Dataset excerpts:
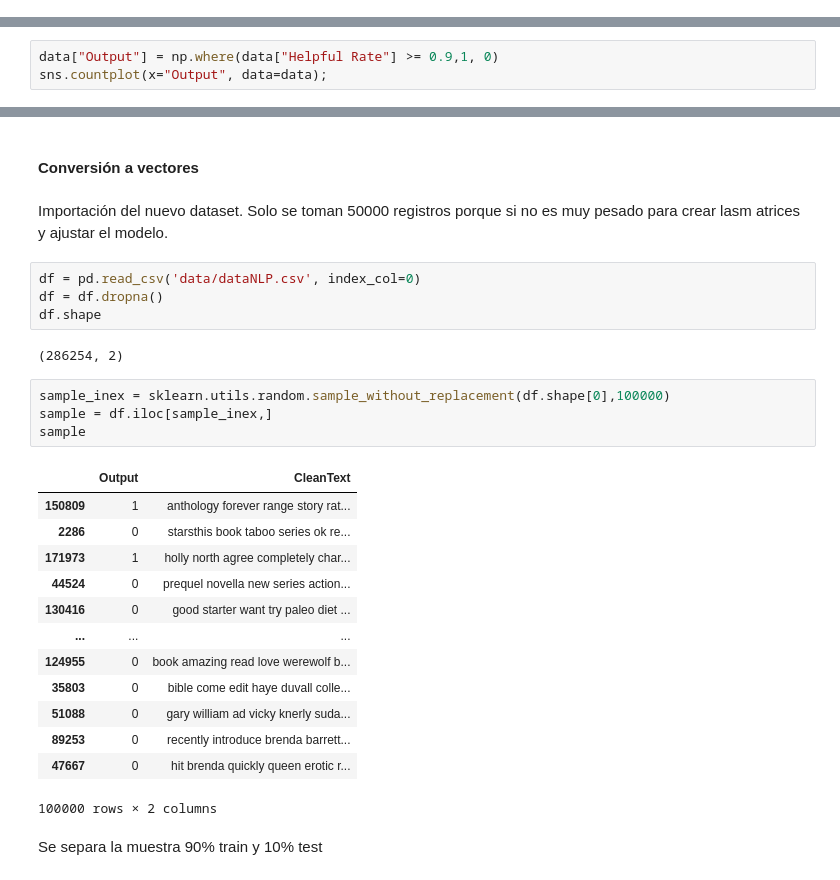
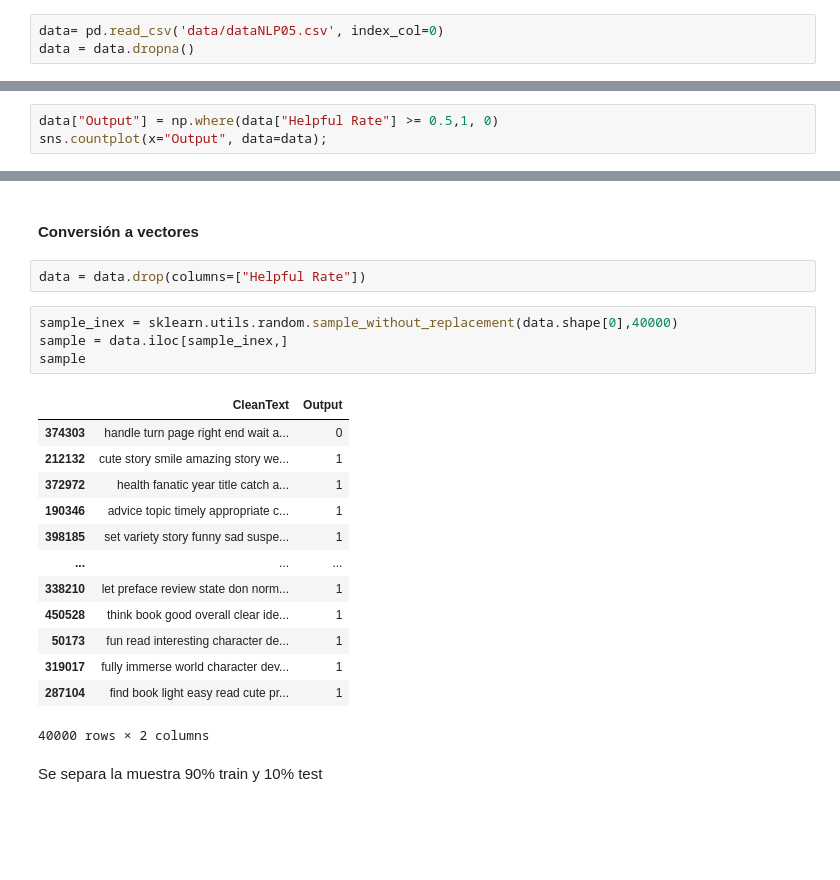
Before and after one commit to malvarezg1/BI, a Jupyter notebook: Proyecto 1/Proyecto 1- NLP.ipynb, the cells around one changed output, grey strips where cells are left out. Drawn from its saved outputs; the diff is of its cells as text; blank space fills up the shorter version.

```diff
--- a/Proyecto 1/Proyecto 1- NLP.ipynb
+++ b/Proyecto 1/Proyecto 1- NLP.ipynb
@@ -78,5 +140,8 @@ See the caveats in the documentation: https://pandas.pydata.org/pandas-docs/stab
 # %% [markdown]
 #### Análisis de los datos
+# %%
+data= pd.read_csv('data/dataNLP05.csv', index_col=0)
+data = data.dropna()
 # %% [markdown]
  Distribución de la tasa de postividad en helpfull
 # %%
@@ -86,6 +151,6 @@ sns.displot(data["Helpful Rate"],bins = 10).set(title="Distribución del helpful
 # %% [markdown]
 #### Definición  de la vriable de salida
 # %%
-data["Output"] = np.where(data["Helpful Rate"] >= 0.9,1, 0)
+data["Output"] = np.where(data["Helpful Rate"] >= 0.5,1, 0)
 sns.countplot(x="Output", data=data);
 # %% [output]
@@ -178,31 +189,25 @@ plt.show()
 # %% [markdown]
 #### Conversión a vectores
-# %% [markdown]
-Importación del nuevo dataset. Solo se toman  50000 registros porque si no es muy pesado para crear lasm atrices y ajustar el modelo.
-# %%
-df = pd.read_csv('data/dataNLP.csv', index_col=0)
-df = df.dropna()
-df.shape
-# %% [output]
-(286254, 2)
+# %%
+data = data.drop(columns=["Helpful Rate"])
 # %%
-sample_inex = sklearn.utils.random.sample_without_replacement(df.shape[0],100000)
-sample = df.iloc[sample_inex,]
+sample_inex = sklearn.utils.random.sample_without_replacement(data.shape[0],40000)
+sample = data.iloc[sample_inex,]
 sample
 # %% [output]
-|  | Output | CleanText |
-| 150809 | 1 | anthology forever range story rat... |
-| 2286 | 0 | starsthis book taboo series ok re... |
-| 171973 | 1 | holly north agree completely char... |
-| 44524 | 0 | prequel novella new series action... |
-| 130416 | 0 | good starter want try paleo diet ... |
+|  | CleanText | Output |
+| 374303 | handle turn page right end wait a... | 0 |
+| 212132 | cute story smile amazing story we... | 1 |
+| 372972 | health fanatic year title catch a... | 1 |
+| 190346 | advice topic timely appropriate c... | 1 |
+| 398185 | set variety story funny sad suspe... | 1 |
 | ... | ... | ... |
-| 124955 | 0 | book amazing read love werewolf b... |
-| 35803 | 0 | bible come edit haye duvall colle... |
-| 51088 | 0 | gary william ad vicky knerly suda... |
-| 89253 | 0 | recently introduce brenda barrett... |
-| 47667 | 0 | hit brenda quickly queen erotic r... |
+| 338210 | let preface review state don norm... | 1 |
+| 450528 | think book good overall clear ide... | 1 |
+| 50173 | fun read interesting character de... | 1 |
+| 319017 | fully immerse world character dev... | 1 |
+| 287104 | find book light easy read cute pr... | 1 |
-100000 rows × 2 columns
+40000 rows × 2 columns
 # %% [markdown]
 Se separa la muestra 90% train y 10% test
 # %%
```
Also changed, not shown: parts of 35 cells of this notebook.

Task directions: Could you return each entry word for word, with the images omitted?

Response:
Before and after one commit to malvarezg1/BI, a Jupyter notebook: Proyecto 1/Proyecto 1- NLP.ipynb, the cells around one changed output, grey strips where cells are left out. Drawn from its saved outputs; the diff is of its cells as text; blank space fills up the shorter version.

```diff
--- a/Proyecto 1/Proyecto 1- NLP.ipynb
+++ b/Proyecto 1/Proyecto 1- NLP.ipynb
@@ -78,5 +140,8 @@ See the caveats in the documentation: https://pandas.pydata.org/pandas-docs/stab
 # %% [markdown]
 #### Análisis de los datos
+# %%
+data= pd.read_csv('data/dataNLP05.csv', index_col=0)
+data = data.dropna()
 # %% [markdown]
  Distribución de la tasa de postividad en helpfull
 # %%
@@ -86,6 +151,6 @@ sns.displot(data["Helpful Rate"],bins = 10).set(title="Distribución del helpful
 # %% [markdown]
 #### Definición  de la vriable de salida
 # %%
-data["Output"] = np.where(data["Helpful Rate"] >= 0.9,1, 0)
+data["Output"] = np.where(data["Helpful Rate"] >= 0.5,1, 0)
 sns.countplot(x="Output", data=data);
 # %% [output]
@@ -178,31 +189,25 @@ plt.show()
 # %% [markdown]
 #### Conversión a vectores
-# %% [markdown]
-Importación del nuevo dataset. Solo se toman  50000 registros porque si no es muy pesado para crear lasm atrices y ajustar el modelo.
-# %%
-df = pd.read_csv('data/dataNLP.csv', index_col=0)
-df = df.dropna()
-df.shape
-# %% [output]
-(286254, 2)
+# %%
+data = data.drop(columns=["Helpful Rate"])
 # %%
-sample_inex = sklearn.utils.random.sample_without_replacement(df.shape[0],100000)
-sample = df.iloc[sample_inex,]
+sample_inex = sklearn.utils.random.sample_without_replacement(data.shape[0],40000)
+sample = data.iloc[sample_inex,]
 sample
 # %% [output]
-|  | Output | CleanText |
-| 150809 | 1 | anthology forever range story rat... |
-| 2286 | 0 | starsthis book taboo series ok re... |
-| 171973 | 1 | holly north agree completely char... |
-| 44524 | 0 | prequel novella new series action... |
-| 130416 | 0 | good starter want try paleo diet ... |
+|  | CleanText | Output |
+| 374303 | handle turn page right end wait a... | 0 |
+| 212132 | cute story smile amazing story we... | 1 |
+| 372972 | health fanatic year title catch a... | 1 |
+| 190346 | advice topic timely appropriate c... | 1 |
+| 398185 | set variety story funny sad suspe... | 1 |
 | ... | ... | ... |
-| 124955 | 0 | book amazing read love werewolf b... |
-| 35803 | 0 | bible come edit haye duvall colle... |
-| 51088 | 0 | gary william ad vicky knerly suda... |
-| 89253 | 0 | recently introduce brenda barrett... |
-| 47667 | 0 | hit brenda quickly queen erotic r... |
+| 338210 | let preface review state don norm... | 1 |
+| 450528 | think book good overall clear ide... | 1 |
+| 50173 | fun read interesting character de... | 1 |
+| 319017 | fully immerse world character dev... | 1 |
+| 287104 | find book light easy read cute pr... | 1 |
-100000 rows × 2 columns
+40000 rows × 2 columns
 # %% [markdown]
 Se separa la muestra 90% train y 10% test
 # %%
```
Also changed, not shown: parts of 35 cells of this notebook.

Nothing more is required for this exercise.